─── TASK INPUTS ───

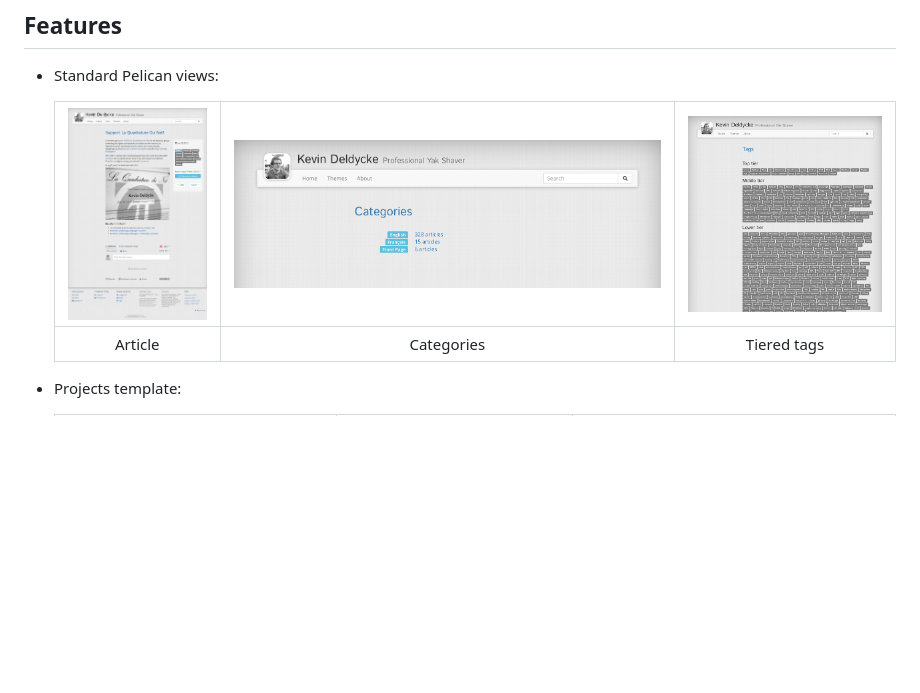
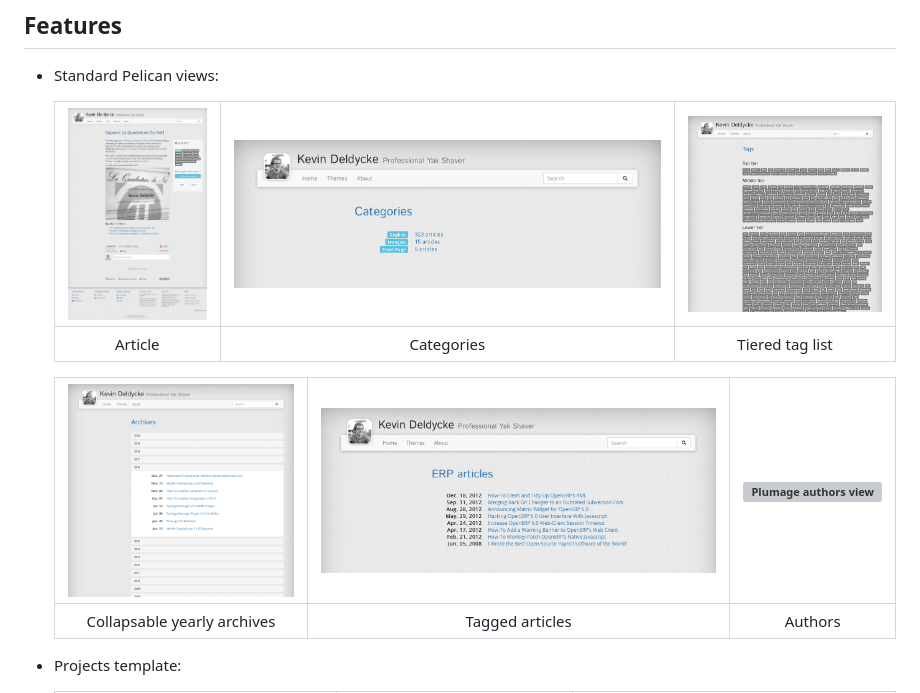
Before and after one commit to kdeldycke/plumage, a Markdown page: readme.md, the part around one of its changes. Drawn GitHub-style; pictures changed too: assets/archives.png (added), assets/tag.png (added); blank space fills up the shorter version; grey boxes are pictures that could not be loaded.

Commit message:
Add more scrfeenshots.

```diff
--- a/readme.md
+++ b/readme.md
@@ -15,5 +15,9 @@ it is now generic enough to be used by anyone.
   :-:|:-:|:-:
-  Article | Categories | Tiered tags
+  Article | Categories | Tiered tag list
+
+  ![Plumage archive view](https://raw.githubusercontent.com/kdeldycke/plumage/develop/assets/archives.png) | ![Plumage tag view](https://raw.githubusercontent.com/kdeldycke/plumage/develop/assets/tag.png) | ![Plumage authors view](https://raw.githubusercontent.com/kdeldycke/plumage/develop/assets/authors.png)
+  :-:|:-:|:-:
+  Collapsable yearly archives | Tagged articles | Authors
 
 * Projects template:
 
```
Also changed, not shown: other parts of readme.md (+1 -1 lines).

───

- ABOUT THIS TASK -
From first line to last, return the records verbatim without their pictures.

- PROBLEM SOLUTION -
Before and after one commit to kdeldycke/plumage, a Markdown page: readme.md, the part around one of its changes. Drawn GitHub-style; pictures changed too: assets/archives.png (added), assets/tag.png (added); blank space fills up the shorter version; grey boxes are pictures that could not be loaded.

Commit message:
Add more scrfeenshots.

```diff
--- a/readme.md
+++ b/readme.md
@@ -15,5 +15,9 @@ it is now generic enough to be used by anyone.
   :-:|:-:|:-:
-  Article | Categories | Tiered tags
+  Article | Categories | Tiered tag list
+
+  ![Plumage archive view](https://raw.githubusercontent.com/kdeldycke/plumage/develop/assets/archives.png) | ![Plumage tag view](https://raw.githubusercontent.com/kdeldycke/plumage/develop/assets/tag.png) | ![Plumage authors view](https://raw.githubusercontent.com/kdeldycke/plumage/develop/assets/authors.png)
+  :-:|:-:|:-:
+  Collapsable yearly archives | Tagged articles | Authors
 
 * Projects template:
 
```
Also changed, not shown: other parts of readme.md (+1 -1 lines).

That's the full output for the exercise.